- Corn itself is safe for animals to eat, but never give them the cob – these easily become stuck in the stomach or intestinal tract, causing extreme pain and can often lead to death if not surgically removed in time.
- Treating your pets with leftovers and fatty tidbits (e.g. roast meats or anything else they wouldn’t normally get in their diet) can lead to severe inflammation of the pancreas, called “pancreatitis”. This is a serious, potentially life threatening illness.
Sparkling lights and hanging decorations are a feature of most households at this time of year. And while they make our houses shine and get us in the spirit, they can also pose a risk to our pets.
- Keep hanging or sharp/pointy decorations, such as tinsel and ornaments to the top of your tree. If ingested, tinsel can block and/or constrict intestines and cause major damage to your pet.
- Christmas lights may add that extra something to your tree, but make sure the electrical wires are well hidden and you pets can’t get to them – chewing cords can lead to electrocution. Again, placing them higher on the tree is recommended.
- Make sure your Christmas tree is stable. Many injuries occur because adventurous animals (mostly cats) like to climb in the branches, causing the tree to fall.

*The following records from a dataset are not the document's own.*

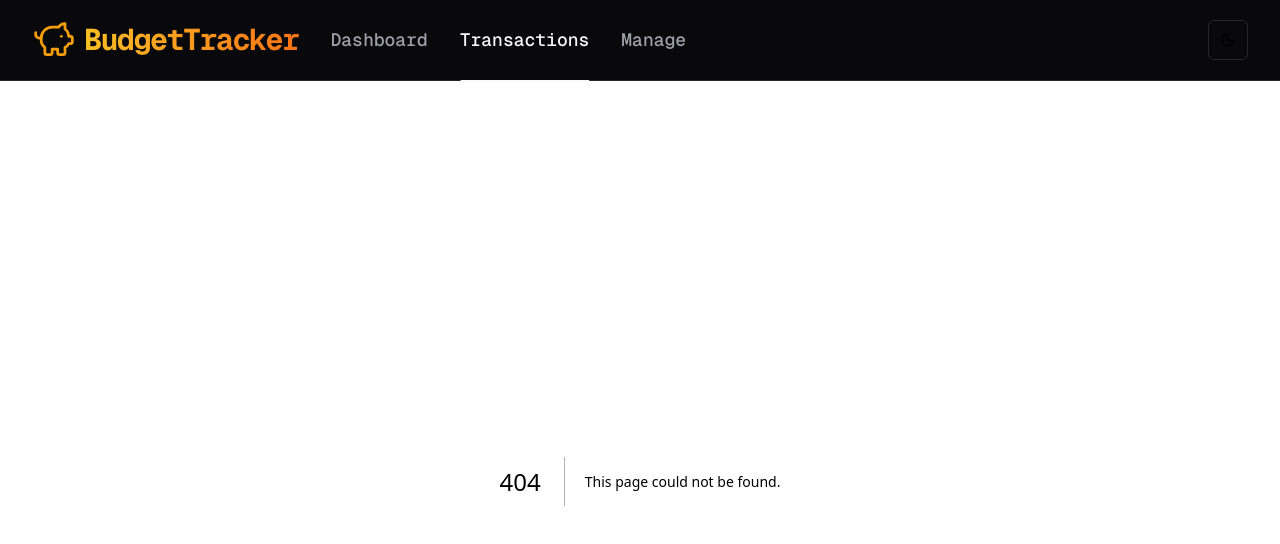
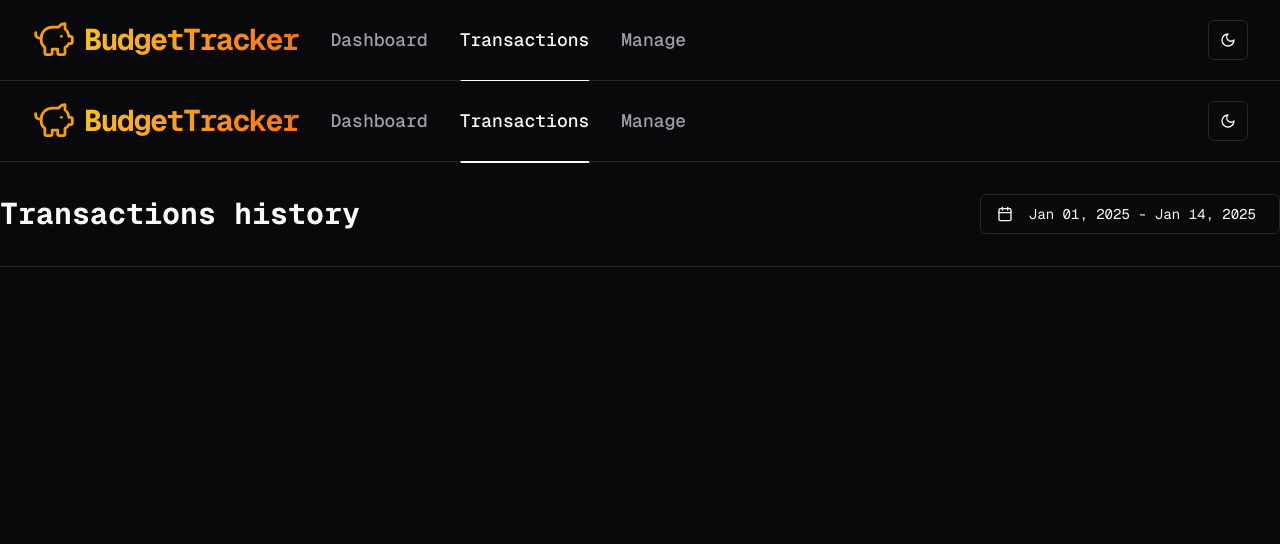
Before and after one commit to LokeshMehar/Xpenso, a Next.js app: page /transactions in a window 1280 px wide. Before the commit this address had no page. Shown: the top 544 px of the page. Built offline with nearby package versions, Linux system fonts and the light colour scheme.

Commit message:
made transaction page basic

```diff
--- /dev/null
+++ b/app/(dashboard)/transactions/page.tsx
@@ -0,0 +1,93 @@
+"use client";
+
+import { format, startOfMonth } from "date-fns"
+import { CalendarIcon } from "lucide-react"
+import { DateRange } from "react-day-picker"
+
+import { cn } from "@/lib/utils"
+import { Button } from "@/components/ui/button"
+import { Calendar } from "@/components/ui/calendar"
+import {
+  Popover,
+  PopoverContent,
+  PopoverTrigger,
+} from "@/components/ui/popover"
+
+import { MAX_DATE_RANGE_DAYS } from "@/lib/constants";
+import { differenceInDays } from "date-fns";
+import { useState } from "react";
+import { toast } from "sonner";
+
+function TransactionsPage() {
+  // Initialize with concrete dates
+  const defaultFrom = startOfMonth(new Date());
+  const defaultTo = new Date();
+
+  const [dateRange, setDateRange] = useState<{ from: Date; to: Date }>({
+    from: defaultFrom,
+    to: defaultTo,
+  });
+
+  const handleSelect = (range: DateRange | undefined) => {
+    if (!range) return;
+    const { from, to } = range;
+
+    // Only update if we have both dates
+    if (!from || !to) return;
+
+    if (differenceInDays(to, from) > MAX_DATE_RANGE_DAYS) {
+      toast.error(
+        `The selected date range is too big. Max allowed range is ${MAX_DATE_RANGE_DAYS} days!`
+      );
+      return;
+    }
+
+    setDateRange({ from, to });
+  };
+
+  return (
+    <>
+      <div className="border-b bg-card">
+        <div className="container flex flex-wrap items-center justify-between gap-6 py-8">
+          <div>
+            <p className="text-3xl font-bold">Transactions history</p>
+          </div>
+          <div className={cn("grid gap-2")}>
+            <Popover>
+              <PopoverTrigger asChild>
+                <Button
+                  id="date"
+                  variant={"outline"}
+                  className={cn(
+                    "w-[300px] justify-start text-left font-normal h-[40px]"
+                  )}
+                >
+                  <CalendarIcon className="mr-2 h-4 w-4" />
+                  {format(dateRange.from, "LLL dd, y")} -{" "}
+                  {format(dateRange.to, "LLL dd, y")}
+                </Button>
+              </PopoverTrigger>
+              <PopoverContent className="w-auto p-0" align="start">
+                <Calendar
+                  initialFocus
+                  mode="range"
+                  defaultMonth={dateRange.from}
+                  selected={{
+                    from: dateRange.from,
+                    to: dateRange.to
+                  }}
+                  onSelect={handleSelect}
+                  numberOfMonths={2}
+                  disabled={{ after: new Date() }}
+                />
+              </PopoverContent>
+            </Popover>
+          </div>
+        </div>
+      </div>
+
+    </>
+  );
+}
+
+export default TransactionsPage;
```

- Consider placing your Christmas tree in a corner where you could fence it off, or raise it on a platform to remove the temptation to climb/play in and around it.
- Gifts placed under the tree can be all too much for some! Elevate presents out of reach from mischievous paws to avoid any presents being opened early (especially the edible kind).
Spending time with our loved ones is the best part of the holidays. But unfamiliar people can cause distress for your pet.
- Being aware of how your cat or dog is feeling around unknown people or animals is important. If they seem distressed, move them to a quiet place for some alone time.
- Consider walking your dog before your guests arrive. This will mean they will be ready for a snooze, away from all the action!
- Be conscious of how much noise you and your guests are making. Loud music and raised voices often lead to distress and anxiety in animals, so please keep note of their body language and be considerate of their mental health.
Pet Doctor would like to wish you and your pets a happy and safe Christmas.